> [Work instructions]:
Going through the material below, please gather all lines with the word "display" in them.

> [Data shown]:

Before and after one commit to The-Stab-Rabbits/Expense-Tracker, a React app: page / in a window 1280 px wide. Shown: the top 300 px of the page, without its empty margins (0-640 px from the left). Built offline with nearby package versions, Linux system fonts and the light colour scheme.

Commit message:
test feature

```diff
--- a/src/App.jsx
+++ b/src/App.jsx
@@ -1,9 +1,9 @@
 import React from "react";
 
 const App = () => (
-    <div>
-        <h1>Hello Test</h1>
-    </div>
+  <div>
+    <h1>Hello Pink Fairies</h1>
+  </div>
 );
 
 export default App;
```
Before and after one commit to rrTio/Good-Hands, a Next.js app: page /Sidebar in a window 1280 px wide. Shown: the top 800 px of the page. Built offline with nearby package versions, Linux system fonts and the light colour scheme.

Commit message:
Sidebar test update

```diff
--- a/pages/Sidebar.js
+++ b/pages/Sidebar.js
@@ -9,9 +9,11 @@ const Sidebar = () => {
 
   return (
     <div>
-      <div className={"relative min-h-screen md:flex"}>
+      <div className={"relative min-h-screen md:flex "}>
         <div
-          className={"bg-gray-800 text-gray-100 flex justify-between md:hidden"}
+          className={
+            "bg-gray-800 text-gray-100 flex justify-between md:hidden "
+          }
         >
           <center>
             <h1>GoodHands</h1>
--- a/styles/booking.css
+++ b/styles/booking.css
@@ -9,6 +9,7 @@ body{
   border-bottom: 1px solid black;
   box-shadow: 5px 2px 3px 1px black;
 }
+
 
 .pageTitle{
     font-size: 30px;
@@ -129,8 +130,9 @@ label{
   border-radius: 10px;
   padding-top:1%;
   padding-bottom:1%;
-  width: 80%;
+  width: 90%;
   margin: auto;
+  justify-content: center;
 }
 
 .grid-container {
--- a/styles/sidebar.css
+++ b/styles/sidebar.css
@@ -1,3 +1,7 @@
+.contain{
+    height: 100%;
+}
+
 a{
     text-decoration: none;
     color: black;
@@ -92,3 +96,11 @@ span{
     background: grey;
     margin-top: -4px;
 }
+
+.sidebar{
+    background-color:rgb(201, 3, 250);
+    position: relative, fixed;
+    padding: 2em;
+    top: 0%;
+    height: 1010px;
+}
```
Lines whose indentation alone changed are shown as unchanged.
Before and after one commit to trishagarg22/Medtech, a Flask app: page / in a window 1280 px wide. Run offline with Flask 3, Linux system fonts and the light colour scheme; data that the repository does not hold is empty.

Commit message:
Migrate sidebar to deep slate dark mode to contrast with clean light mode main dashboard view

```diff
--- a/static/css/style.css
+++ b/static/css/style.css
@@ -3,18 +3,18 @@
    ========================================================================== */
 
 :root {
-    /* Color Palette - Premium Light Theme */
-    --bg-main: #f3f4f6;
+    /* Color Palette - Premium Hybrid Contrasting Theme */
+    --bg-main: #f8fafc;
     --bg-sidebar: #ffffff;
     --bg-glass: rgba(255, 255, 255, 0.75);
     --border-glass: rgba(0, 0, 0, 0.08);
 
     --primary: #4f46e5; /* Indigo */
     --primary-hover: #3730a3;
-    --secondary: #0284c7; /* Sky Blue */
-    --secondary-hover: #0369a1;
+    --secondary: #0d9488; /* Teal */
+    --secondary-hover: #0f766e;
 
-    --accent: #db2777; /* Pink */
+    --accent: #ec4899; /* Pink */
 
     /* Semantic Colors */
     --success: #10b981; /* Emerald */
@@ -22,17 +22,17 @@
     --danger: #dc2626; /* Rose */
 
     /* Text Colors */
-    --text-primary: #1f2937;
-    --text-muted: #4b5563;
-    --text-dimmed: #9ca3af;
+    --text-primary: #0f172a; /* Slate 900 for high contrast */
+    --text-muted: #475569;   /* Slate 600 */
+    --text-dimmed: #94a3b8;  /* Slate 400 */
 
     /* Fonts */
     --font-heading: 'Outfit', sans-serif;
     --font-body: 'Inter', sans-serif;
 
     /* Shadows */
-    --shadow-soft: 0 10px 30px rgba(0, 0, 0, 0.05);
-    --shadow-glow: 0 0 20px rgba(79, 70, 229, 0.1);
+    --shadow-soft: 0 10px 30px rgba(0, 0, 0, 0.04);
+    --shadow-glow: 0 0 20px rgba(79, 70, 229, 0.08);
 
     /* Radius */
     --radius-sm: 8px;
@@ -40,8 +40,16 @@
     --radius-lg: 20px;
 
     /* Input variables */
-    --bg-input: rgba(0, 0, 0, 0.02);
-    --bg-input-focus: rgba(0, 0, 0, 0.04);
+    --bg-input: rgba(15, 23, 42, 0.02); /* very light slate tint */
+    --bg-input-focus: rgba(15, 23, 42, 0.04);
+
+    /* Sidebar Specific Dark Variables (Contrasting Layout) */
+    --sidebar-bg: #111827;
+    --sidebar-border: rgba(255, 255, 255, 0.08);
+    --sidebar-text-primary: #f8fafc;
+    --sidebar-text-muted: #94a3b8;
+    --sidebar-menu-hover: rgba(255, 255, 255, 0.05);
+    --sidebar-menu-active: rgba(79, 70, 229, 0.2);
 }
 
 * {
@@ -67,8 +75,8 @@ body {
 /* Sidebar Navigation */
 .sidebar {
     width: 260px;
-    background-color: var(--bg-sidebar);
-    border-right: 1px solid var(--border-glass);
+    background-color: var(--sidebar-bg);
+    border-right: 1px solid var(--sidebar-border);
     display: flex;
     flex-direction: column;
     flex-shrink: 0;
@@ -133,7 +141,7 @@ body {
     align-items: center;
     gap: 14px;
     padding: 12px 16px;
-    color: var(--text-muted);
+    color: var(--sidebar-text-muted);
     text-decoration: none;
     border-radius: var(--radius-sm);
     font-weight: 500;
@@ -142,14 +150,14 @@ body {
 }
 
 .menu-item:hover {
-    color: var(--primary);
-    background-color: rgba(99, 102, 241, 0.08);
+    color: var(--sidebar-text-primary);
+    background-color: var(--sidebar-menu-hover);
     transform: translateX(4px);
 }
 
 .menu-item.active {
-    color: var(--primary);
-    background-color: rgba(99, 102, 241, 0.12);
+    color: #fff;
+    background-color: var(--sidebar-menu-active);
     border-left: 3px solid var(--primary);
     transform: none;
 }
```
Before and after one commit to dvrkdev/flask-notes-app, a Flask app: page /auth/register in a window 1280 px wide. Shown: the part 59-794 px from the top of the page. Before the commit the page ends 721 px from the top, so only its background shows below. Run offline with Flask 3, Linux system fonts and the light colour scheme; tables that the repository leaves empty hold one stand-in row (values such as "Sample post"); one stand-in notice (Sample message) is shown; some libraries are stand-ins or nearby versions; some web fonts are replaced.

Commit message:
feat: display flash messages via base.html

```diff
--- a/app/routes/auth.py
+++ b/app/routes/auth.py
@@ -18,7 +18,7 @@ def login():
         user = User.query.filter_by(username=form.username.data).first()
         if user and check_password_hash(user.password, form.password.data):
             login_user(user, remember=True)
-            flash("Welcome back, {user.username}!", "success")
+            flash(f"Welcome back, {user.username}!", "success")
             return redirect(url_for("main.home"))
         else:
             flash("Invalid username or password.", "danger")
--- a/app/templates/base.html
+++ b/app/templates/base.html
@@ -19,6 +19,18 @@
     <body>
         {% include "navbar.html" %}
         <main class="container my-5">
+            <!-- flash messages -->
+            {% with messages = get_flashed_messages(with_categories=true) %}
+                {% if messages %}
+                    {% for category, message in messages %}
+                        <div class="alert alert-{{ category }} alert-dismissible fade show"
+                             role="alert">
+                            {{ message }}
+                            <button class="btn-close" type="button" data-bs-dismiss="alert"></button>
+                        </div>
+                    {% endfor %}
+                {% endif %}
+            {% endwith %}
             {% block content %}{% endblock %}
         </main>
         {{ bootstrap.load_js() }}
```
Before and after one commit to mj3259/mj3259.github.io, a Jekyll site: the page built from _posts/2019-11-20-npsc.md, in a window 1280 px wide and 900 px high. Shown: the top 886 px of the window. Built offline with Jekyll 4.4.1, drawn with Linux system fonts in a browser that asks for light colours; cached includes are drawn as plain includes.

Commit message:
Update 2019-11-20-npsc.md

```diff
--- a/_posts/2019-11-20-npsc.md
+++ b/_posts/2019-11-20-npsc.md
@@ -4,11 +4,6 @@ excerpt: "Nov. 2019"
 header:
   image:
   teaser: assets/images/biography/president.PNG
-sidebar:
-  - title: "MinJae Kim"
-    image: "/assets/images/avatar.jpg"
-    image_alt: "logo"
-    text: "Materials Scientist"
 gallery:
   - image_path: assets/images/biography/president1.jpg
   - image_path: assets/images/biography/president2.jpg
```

> [Problem solution]:
     display: flex;
feat: display flash messages via base.html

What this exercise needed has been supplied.